## [Requirement]
Exact copies of the records below are required.

Collection entries
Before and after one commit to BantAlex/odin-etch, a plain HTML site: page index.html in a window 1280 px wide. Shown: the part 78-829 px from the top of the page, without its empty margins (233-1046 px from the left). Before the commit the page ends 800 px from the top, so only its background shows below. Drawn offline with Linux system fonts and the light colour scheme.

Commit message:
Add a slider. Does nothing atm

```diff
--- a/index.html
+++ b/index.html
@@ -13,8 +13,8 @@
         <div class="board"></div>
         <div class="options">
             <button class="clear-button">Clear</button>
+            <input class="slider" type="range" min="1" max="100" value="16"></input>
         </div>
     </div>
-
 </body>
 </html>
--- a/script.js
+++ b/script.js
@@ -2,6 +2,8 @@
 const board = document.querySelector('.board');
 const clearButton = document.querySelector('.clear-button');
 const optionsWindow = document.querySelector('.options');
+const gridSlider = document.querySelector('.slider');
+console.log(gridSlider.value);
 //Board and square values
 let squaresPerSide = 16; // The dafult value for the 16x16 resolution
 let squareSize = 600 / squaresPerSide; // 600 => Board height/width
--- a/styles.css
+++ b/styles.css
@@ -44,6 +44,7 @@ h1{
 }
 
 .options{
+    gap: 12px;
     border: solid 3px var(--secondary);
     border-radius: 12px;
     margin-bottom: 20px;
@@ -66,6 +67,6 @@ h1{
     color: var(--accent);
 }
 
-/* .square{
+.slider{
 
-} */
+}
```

## [Result for this exercise]
Before and after one commit to BantAlex/odin-etch, a plain HTML site: page index.html in a window 1280 px wide. Shown: the part 78-829 px from the top of the page, without its empty margins (233-1046 px from the left). Before the commit the page ends 800 px from the top, so only its background shows below. Drawn offline with Linux system fonts and the light colour scheme.

Commit message:
Add a slider. Does nothing atm

```diff
--- a/index.html
+++ b/index.html
@@ -13,8 +13,8 @@
         <div class="board"></div>
         <div class="options">
             <button class="clear-button">Clear</button>
+            <input class="slider" type="range" min="1" max="100" value="16"></input>
         </div>
     </div>
-
 </body>
 </html>
--- a/script.js
+++ b/script.js
@@ -2,6 +2,8 @@
 const board = document.querySelector('.board');
 const clearButton = document.querySelector('.clear-button');
 const optionsWindow = document.querySelector('.options');
+const gridSlider = document.querySelector('.slider');
+console.log(gridSlider.value);
 //Board and square values
 let squaresPerSide = 16; // The dafult value for the 16x16 resolution
 let squareSize = 600 / squaresPerSide; // 600 => Board height/width
--- a/styles.css
+++ b/styles.css
@@ -44,6 +44,7 @@ h1{
 }
 
 .options{
+    gap: 12px;
     border: solid 3px var(--secondary);
     border-radius: 12px;
     margin-bottom: 20px;
@@ -66,6 +67,6 @@ h1{
     color: var(--accent);
 }
 
-/* .square{
+.slider{
 
-} */
+}
```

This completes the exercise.